Paul knew I’d had a busy day today, full of running errands and catching up from our long weekend, and since he was going to be out with the guys tonight, he suggested we stop for fast food on the way home to relieve me of the chore of cooking dinner. I was easily persuaded.
We swung up to the McDonald’s drive-through, ordered our food, and pulled forward to pay for it. A couple of seconds after I had handed my debit card through the window to the smiling octogenarian at the register she handed it back to me, lowering her voice to tell me in embarrassed tones that it had been declined. Puzzled, we tried Paul’s card. Declined. Already my stomach was clenching with the panicky feeling I get whenever money matters go awry. We apologized, canceled our order, and turned toward home.
“I don’t understand!” I started in as we drove away, a note of hysteria creeping into my voice. “The checkbook register says we have plenty in our account! Could there be a problem with the actual cards? Maybe they were flagged for unusual activity or something? I bet we forgot to write something down! How could I have done that? Oh, man…”
My pitch and my agitation climbed in equal measure until Paul, with his customary calm, reminded me that we didn’t know anything yet, and told me not to worry–that he would look at our online account records when we got home to search out the problem.
“Don’t worry.” Ha! And again I say it: ha! I have a long track record of falling apart in the face of financial adversity. Like Chicken Little, I am convinced that the sky is falling at the least little pecuniary hiccup. Bounced check? Shrinking tax return? More month than money? Leave it to me to blow it up into a dark, foreboding future of living out of our car and scraping up nickels and dimes on the street to feed our starving children. That’s why, even though I pay the bills, when something goes wrong, Paul takes over. He’s the only one who can unravel a bank statement without moaning under his breath and beating his head on the table.
Anyway, despite my sepulchral warnings that we were never, ever going to resolve this mystery, the problem became clear within minutes of Paul opening our account records. Every month, I transfer 550 dollars from our savings account to our checking account, and then turn around and send a payment for that amount from our checking account to our student loan company. This month, the transfer didn’t go through, but the check did, and the result was several overdrafts.
With accompanying fees.

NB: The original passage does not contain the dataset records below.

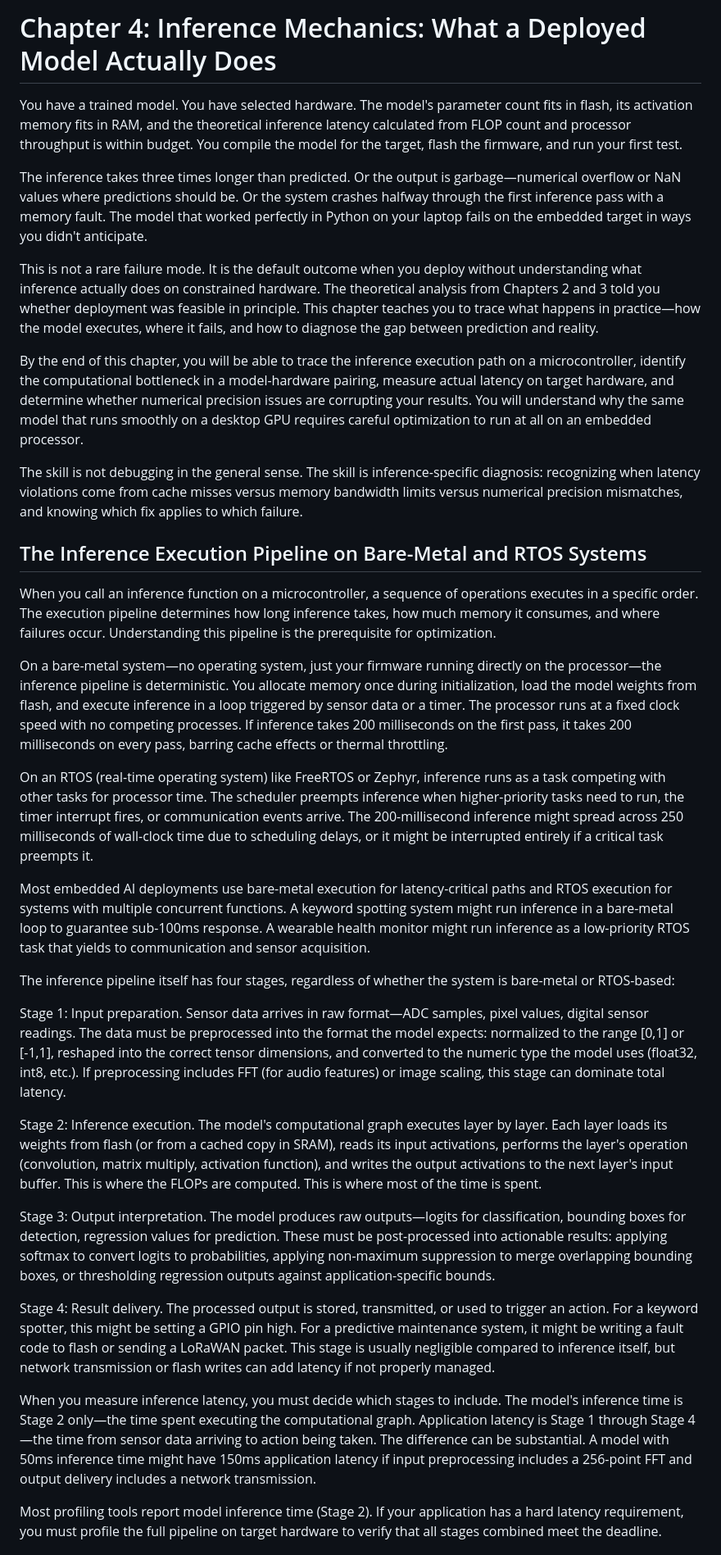
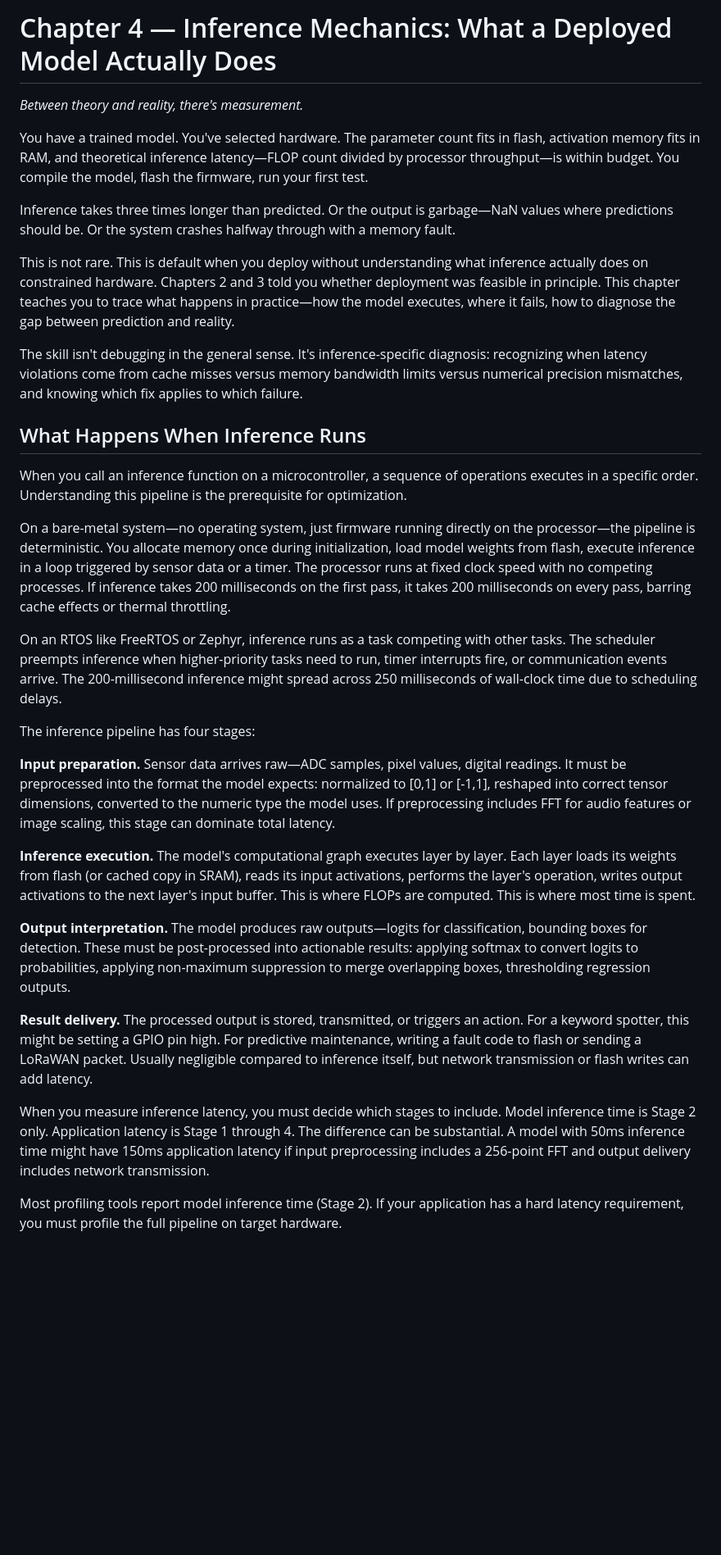
Before and after one commit to Aditi-2903/Embedded_AI, a Markdown page: chapters/chapter-04-inference-mechanics.md, the part around one of its changes. Shown at 82% size. Rendered like a GitHub page; blank space fills up the shorter version.

```diff
--- a/chapters/chapter-04-inference-mechanics.md
+++ b/chapters/chapter-04-inference-mechanics.md
@@ -1,36 +1,37 @@
-# Chapter 4: Inference Mechanics: What a Deployed Model Actually Does
+# Chapter 4 — Inference Mechanics: What a Deployed Model Actually Does
+*Between theory and reality, there's measurement.*
 
-You have a trained model. You have selected hardware. The model's parameter count fits in flash, its activation memory fits in RAM, and the theoretical inference latency calculated from FLOP count and processor throughput is within budget. You compile the model for the target, flash the firmware, and run your first test.
+You have a trained model. You've selected hardware. The parameter count fits in flash, activation memory fits in RAM, and theoretical inference latency—FLOP count divided by processor throughput—is within budget. You compile the model, flash the firmware, run your first test.
 
-The inference takes three times longer than predicted. Or the output is garbage—numerical overflow or NaN values where predictions should be. Or the system crashes halfway through the first inference pass with a memory fault. The model that worked perfectly in Python on your laptop fails on the embedded target in ways you didn't anticipate.
+Inference takes three times longer than predicted. Or the output is garbage—NaN values where predictions should be. Or the system crashes halfway through with a memory fault.
 
-This is not a rare failure mode. It is the default outcome when you deploy without understanding what inference actually does on constrained hardware. The theoretical analysis from Chapters 2 and 3 told you whether deployment was feasible in principle. This chapter teaches you to trace what happens in practice—how the model executes, where it fails, and how to diagnose the gap between prediction and reality.
+This is not rare. This is default when you deploy without understanding what inference actually does on constrained hardware. Chapters 2 and 3 told you whether deployment was feasible in principle. This chapter teaches you to trace what happens in practice—how the model executes, where it fails, how to diagnose the gap between prediction and reality.
 
-By the end of this chapter, you will be able to trace the inference execution path on a microcontroller, identify the computational bottleneck in a model-hardware pairing, measure actual latency on target hardware, and determine whether numerical precision issues are corrupting your results. You will understand why the same model that runs smoothly on a desktop GPU requires careful optimization to run at all on an embedded processor.
+The skill isn't debugging in the general sense. It's inference-specific diagnosis: recognizing when latency violations come from cache misses versus memory bandwidth limits versus numerical precision mismatches, and knowing which fix applies to which failure.
 
-The skill is not debugging in the general sense. The skill is inference-specific diagnosis: recognizing when latency violations come from cache misses versus memory bandwidth limits versus numerical precision mismatches, and knowing which fix applies to which failure.
+<!-- → INFOGRAPHIC: Gap between theory and practice — split diagram showing theoretical prediction (367ms based on FLOP count) on left, actual measurement (1,200ms on first deployment) on right, with diagnostic steps in between showing how profiling closes the gap -->
 
-## The Inference Execution Pipeline on Bare-Metal and RTOS Systems
+## What Happens When Inference Runs
 
-When you call an inference function on a microcontroller, a sequence of operations executes in a specific order. The execution pipeline determines how long inference takes, how much memory it consumes, and where failures occur. Understanding this pipeline is the prerequisite for optimization.
+When you call an inference function on a microcontroller, a sequence of operations executes in a specific order. Understanding this pipeline is the prerequisite for optimization.
 
-On a bare-metal system—no operating system, just your firmware running directly on the processor—the inference pipeline is deterministic. You allocate memory once during initialization, load the model weights from flash, and execute inference in a loop triggered by sensor data or a timer. The processor runs at a fixed clock speed with no competing processes. If inference takes 200 milliseconds on the first pass, it takes 200 milliseconds on every pass, barring cache effects or thermal throttling.
+On a bare-metal system—no operating system, just firmware running directly on the processor—the pipeline is deterministic. You allocate memory once during initialization, load model weights from flash, execute inference in a loop triggered by sensor data or a timer. The processor runs at fixed clock speed with no competing processes. If inference takes 200 milliseconds on the first pass, it takes 200 milliseconds on every pass, barring cache effects or thermal throttling.
 
-On an RTOS (real-time operating system) like FreeRTOS or Zephyr, inference runs as a task competing with other tasks for processor time. The scheduler preempts inference when higher-priority tasks need to run, the timer interrupt fires, or communication events arrive. The 200-millisecond inference might spread across 250 milliseconds of wall-clock time due to scheduling delays, or it might be interrupted entirely if a critical task preempts it.
+On an RTOS like FreeRTOS or Zephyr, inference runs as a task competing with other tasks. The scheduler preempts inference when higher-priority tasks need to run, timer interrupts fire, or communication events arrive. The 200-millisecond inference might spread across 250 milliseconds of wall-clock time due to scheduling delays.
 
-Most embedded AI deployments use bare-metal execution for latency-critical paths and RTOS execution for systems with multiple concurrent functions. A keyword spotting system might run inference in a bare-metal loop to guarantee sub-100ms response. A wearable health monitor might run inference as a low-priority RTOS task that yields to communication and sensor acquisition.
+<!-- → INFOGRAPHIC: Four-stage inference pipeline showing input preparation (sensor data → normalized tensor), inference execution (layer-by-layer graph traversal), output interpretation (raw logits → probabilities), and result delivery (action triggered), with time breakdown showing where latency accumulates -->
 
-The inference pipeline itself has four stages, regardless of whether the system is bare-metal or RTOS-based:
+The inference pipeline has four stages:
 
-Stage 1: Input preparation. Sensor data arrives in raw format—ADC samples, pixel values, digital sensor readings. The data must be preprocessed into the format the model expects: normalized to the range [0,1] or [-1,1], reshaped into the correct tensor dimensions, and converted to the numeric type the model uses (float32, int8, etc.). If preprocessing includes FFT (for audio features) or image scaling, this stage can dominate total latency.
+**Input preparation.** Sensor data arrives raw—ADC samples, pixel values, digital readings. It must be preprocessed into the format the model expects: normalized to [0,1] or [-1,1], reshaped into correct tensor dimensions, converted to the numeric type the model uses. If preprocessing includes FFT for audio features or image scaling, this stage can dominate total latency.
 
-Stage 2: Inference execution. The model's computational graph executes layer by layer. Each layer loads its weights from flash (or from a cached copy in SRAM), reads its input activations, performs the layer's operation (convolution, matrix multiply, activation function), and writes the output activations to the next layer's input buffer. This is where the FLOPs are computed. This is where most of the time is spent.
+**Inference execution.** The model's computational graph executes layer by layer. Each layer loads its weights from flash (or cached copy in SRAM), reads its input activations, performs the layer's operation, writes output activations to the next layer's input buffer. This is where FLOPs are computed. This is where most time is spent.
 
-Stage 3: Output interpretation. The model produces raw outputs—logits for classification, bounding boxes for detection, regression values for prediction. These must be post-processed into actionable results: applying softmax to convert logits to probabilities, applying non-maximum suppression to merge overlapping bounding boxes, or thresholding regression outputs against application-specific bounds.
+**Output interpretation.** The model produces raw outputs—logits for classification, bounding boxes for detection. These must be post-processed into actionable results: applying softmax to convert logits to probabilities, applying non-maximum suppression to merge overlapping boxes, thresholding regression outputs.
 
-Stage 4: Result delivery. The processed output is stored, transmitted, or used to trigger an action. For a keyword spotter, this might be setting a GPIO pin high. For a predictive maintenance system, it might be writing a fault code to flash or sending a LoRaWAN packet. This stage is usually negligible compared to inference itself, but network transmission or flash writes can add latency if not properly managed.
+**Result delivery.** The processed output is stored, transmitted, or triggers an action. For a keyword spotter, this might be setting a GPIO pin high. For predictive maintenance, writing a fault code to flash or sending a LoRaWAN packet. Usually negligible compared to inference itself, but network transmission or flash writes can add latency.
 
-When you measure inference latency, you must decide which stages to include. The model's inference time is Stage 2 only—the time spent executing the computational graph. Application latency is Stage 1 through Stage 4—the time from sensor data arriving to action being taken. The difference can be substantial. A model with 50ms inference time might have 150ms application latency if input preprocessing includes a 256-point FFT and output delivery includes a network transmission.
+When you measure inference latency, you must decide which stages to include. Model inference time is Stage 2 only. Application latency is Stage 1 through 4. The difference can be substantial. A model with 50ms inference time might have 150ms application latency if input preprocessing includes a 256-point FFT and output delivery includes network transmission.
 
-Most profiling tools report model inference time (Stage 2). If your application has a hard latency requirement, you must profile the full pipeline on target hardware to verify that all stages combined meet the deadline.
+Most profiling tools report model inference time (Stage 2). If your application has a hard latency requirement, you must profile the full pipeline on target hardware.
 
```
Also changed, not shown: other parts of chapters/chapter-04-inference-mechanics.md (+94 -169 lines).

Chicken Little kicked it up a notch.
Bookkeeping error! Wasted money! Careless! Costly!
I went on speaking in exclamation points for a while, until Paul reached out for me, mid-rant, and pulled me close. Inside me, all went quiet. Then, touching his forehead to mine, he whispered, “This place doesn’t run on money, you know.”
And you know what? I do know.
But Chicken Little might need a reminder now and then.